Photograph by Eartha Goodwin
Within minutes of coming to San Francisco, tech writer Paul Carr knew he wanted to live here. “Never have I arrived in a city and felt so quickly at home. Of course, there's the technology stuff, but then there's the fact that you can travel around and go to different weathers,” he says, referring to S.F.'s microclimates. “I'm a Brit, so we're obsessed with the weather.”
Before joining notable technology blog TechCrunch, Carr wrote a weekly column for London's Guardian, the provocative nature of which quickly gained him a loyal and vocal following. His occasionally profane pieces are currently the edgiest (and least Silicon Valley–focused) things on TechCrunch. His refusal to pander to geek culture often results in readers demanding that he be fired. He recently riled iPad fans by writing, “That's reading in the way that rubbing against women on the subway is sex.” Far from getting him fired, Carr's antics recently earned him a promotion: He's been tapped to run TechCrunch TV, the Web site's new broadcasting venture.
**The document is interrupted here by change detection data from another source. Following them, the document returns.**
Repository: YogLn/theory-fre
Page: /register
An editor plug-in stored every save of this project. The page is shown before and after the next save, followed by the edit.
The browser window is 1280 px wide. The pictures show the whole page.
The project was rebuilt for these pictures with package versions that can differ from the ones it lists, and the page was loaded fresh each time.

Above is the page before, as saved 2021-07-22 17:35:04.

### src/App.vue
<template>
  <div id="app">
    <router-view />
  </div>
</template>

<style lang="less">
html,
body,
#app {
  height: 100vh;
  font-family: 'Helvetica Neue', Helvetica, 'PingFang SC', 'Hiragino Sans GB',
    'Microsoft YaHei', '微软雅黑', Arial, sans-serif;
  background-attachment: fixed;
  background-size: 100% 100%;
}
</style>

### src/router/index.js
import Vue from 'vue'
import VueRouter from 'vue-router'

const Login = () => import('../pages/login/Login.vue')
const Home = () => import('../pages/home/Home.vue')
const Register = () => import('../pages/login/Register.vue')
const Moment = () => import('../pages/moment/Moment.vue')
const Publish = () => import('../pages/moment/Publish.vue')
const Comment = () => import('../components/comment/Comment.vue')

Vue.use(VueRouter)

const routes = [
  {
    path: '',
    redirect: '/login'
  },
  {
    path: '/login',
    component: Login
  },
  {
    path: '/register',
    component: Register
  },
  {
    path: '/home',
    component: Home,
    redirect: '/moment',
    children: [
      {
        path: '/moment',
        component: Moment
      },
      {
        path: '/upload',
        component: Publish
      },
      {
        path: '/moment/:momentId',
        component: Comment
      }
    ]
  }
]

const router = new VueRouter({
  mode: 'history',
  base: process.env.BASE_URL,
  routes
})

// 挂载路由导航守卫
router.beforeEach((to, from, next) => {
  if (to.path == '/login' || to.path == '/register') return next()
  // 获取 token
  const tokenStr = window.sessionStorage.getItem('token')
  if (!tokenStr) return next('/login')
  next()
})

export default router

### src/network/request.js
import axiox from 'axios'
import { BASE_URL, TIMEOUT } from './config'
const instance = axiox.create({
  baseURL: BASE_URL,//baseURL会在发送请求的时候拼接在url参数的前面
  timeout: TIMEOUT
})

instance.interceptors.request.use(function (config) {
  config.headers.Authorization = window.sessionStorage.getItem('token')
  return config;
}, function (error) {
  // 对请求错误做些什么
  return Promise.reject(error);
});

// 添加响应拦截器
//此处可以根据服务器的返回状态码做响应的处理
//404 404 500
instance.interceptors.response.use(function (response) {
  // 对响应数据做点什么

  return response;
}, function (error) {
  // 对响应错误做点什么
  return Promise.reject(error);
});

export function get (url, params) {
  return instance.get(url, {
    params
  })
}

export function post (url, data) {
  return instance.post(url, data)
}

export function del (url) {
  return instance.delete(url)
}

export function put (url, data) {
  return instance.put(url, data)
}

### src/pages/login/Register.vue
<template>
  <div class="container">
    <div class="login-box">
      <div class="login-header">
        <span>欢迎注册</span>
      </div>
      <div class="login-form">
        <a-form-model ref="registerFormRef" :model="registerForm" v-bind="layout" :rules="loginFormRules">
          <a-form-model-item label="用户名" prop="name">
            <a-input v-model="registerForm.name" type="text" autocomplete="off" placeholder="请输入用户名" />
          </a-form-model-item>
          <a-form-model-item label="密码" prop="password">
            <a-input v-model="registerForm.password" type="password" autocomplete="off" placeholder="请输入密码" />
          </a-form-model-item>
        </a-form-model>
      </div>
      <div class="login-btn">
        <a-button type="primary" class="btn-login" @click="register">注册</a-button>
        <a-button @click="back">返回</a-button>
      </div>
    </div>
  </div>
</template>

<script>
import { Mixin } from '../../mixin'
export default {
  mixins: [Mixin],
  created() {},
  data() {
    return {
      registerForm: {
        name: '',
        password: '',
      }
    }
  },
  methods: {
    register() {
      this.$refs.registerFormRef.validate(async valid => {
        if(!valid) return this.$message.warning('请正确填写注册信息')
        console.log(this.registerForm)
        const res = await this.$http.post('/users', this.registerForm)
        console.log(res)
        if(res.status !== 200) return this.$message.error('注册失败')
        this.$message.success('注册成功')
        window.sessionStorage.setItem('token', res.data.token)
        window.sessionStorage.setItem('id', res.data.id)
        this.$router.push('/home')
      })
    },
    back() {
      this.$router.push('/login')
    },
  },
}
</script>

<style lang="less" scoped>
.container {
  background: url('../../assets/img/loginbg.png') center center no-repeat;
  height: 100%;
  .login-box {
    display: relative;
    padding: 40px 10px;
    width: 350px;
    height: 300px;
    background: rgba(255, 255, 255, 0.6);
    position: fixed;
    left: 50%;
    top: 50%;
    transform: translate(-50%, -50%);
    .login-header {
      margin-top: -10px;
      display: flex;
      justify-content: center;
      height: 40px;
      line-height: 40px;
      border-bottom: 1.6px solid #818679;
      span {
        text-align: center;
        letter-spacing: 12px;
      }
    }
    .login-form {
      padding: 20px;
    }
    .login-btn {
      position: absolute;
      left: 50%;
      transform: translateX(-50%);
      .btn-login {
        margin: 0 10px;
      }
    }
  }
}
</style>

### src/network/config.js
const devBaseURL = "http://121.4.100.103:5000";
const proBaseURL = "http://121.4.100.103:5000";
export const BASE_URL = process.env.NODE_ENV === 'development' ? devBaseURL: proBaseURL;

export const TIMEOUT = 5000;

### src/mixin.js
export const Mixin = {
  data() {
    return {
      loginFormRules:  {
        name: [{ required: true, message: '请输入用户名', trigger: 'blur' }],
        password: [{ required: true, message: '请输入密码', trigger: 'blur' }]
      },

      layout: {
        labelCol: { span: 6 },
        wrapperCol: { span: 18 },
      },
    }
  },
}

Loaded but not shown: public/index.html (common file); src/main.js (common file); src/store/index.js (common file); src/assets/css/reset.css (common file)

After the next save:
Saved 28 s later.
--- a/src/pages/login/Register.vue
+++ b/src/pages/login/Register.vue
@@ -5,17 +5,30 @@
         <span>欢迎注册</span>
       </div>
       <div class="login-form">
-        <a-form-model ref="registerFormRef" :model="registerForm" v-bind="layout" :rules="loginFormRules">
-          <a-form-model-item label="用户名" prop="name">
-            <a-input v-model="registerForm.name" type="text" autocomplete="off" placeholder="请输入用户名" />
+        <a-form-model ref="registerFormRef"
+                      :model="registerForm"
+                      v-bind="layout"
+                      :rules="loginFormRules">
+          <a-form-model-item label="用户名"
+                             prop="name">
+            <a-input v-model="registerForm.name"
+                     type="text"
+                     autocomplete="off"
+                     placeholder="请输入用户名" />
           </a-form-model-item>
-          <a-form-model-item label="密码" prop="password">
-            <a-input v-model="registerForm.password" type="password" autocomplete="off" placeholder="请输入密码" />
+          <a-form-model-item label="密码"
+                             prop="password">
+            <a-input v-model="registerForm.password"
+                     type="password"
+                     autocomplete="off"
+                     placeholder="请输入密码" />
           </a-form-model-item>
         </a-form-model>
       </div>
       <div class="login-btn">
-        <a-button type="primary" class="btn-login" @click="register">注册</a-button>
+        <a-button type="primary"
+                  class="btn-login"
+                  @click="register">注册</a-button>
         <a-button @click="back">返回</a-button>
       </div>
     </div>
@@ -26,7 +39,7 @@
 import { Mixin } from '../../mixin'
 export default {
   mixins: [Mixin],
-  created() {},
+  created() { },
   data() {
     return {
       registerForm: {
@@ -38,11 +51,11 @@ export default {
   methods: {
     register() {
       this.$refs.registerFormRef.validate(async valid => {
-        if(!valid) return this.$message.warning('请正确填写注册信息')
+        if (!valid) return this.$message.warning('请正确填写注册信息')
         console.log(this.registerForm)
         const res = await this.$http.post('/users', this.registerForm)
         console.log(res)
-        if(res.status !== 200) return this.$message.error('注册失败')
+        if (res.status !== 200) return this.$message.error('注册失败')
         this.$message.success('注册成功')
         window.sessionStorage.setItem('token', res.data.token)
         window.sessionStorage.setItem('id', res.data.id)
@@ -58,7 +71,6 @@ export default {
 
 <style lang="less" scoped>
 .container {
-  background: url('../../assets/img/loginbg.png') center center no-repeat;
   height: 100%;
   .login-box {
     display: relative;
Carr has lived in San Francisco for a year now (he got his visa on March 1), but has yet to choose an apartment. Instead, he lives in hotels. “My parents are hotel managers, and because the pound was strong against the dollar, I realized I could stay in hotels in any city in the U.S. for less than my apartment in London,” he says. “It's like being a gypsy, but a five-star gypsy — if stuff breaks in your room, you just get another room.”
He's a huge fan of Hotel Vertigo on Sutter, which was the actual backdrop for Alfred Hitchcock's film of the same name. Aside from loving the film, Carr is inspired by the hotel's design and gaudy decor, which includes sculpted porcelain horseheads. It's “like a weird IKEA [and] Godfather movie — like a gay Godfather, there's nothing too gauche.”
Despite his unusual taste in living accommodations, Carr is easy to please when it comes to local landmarks. He's thrilled about the Golden Gate Bridge: “Every time I see it, I get happy.” He's also fond of the Tamale Lady (“who shows up in bars and sells you tamales, even though I can't imagine that's hygienic”) and, even though it is uncool, the Cheesecake Factory at the top of Macy's in Union Square (“I like to go there and pretend I'm a tourist”).
His all-time favorite thing about San Francisco? The weekly pub quiz at Elephant and Castle, a Financial District bar named after an area of South London, whose menu includes bangers and mash. The quiz, run by a Brit, reminds him of home: “I get a two-hour respite from calling people 'dude.' I call them 'chap,' or whatever British people say.”
Is there anything Carr doesn't like about his new American hometown? “The cab drivers. They don't know where the fuck they are. … That, and the fact that the bars close at 2 a.m.”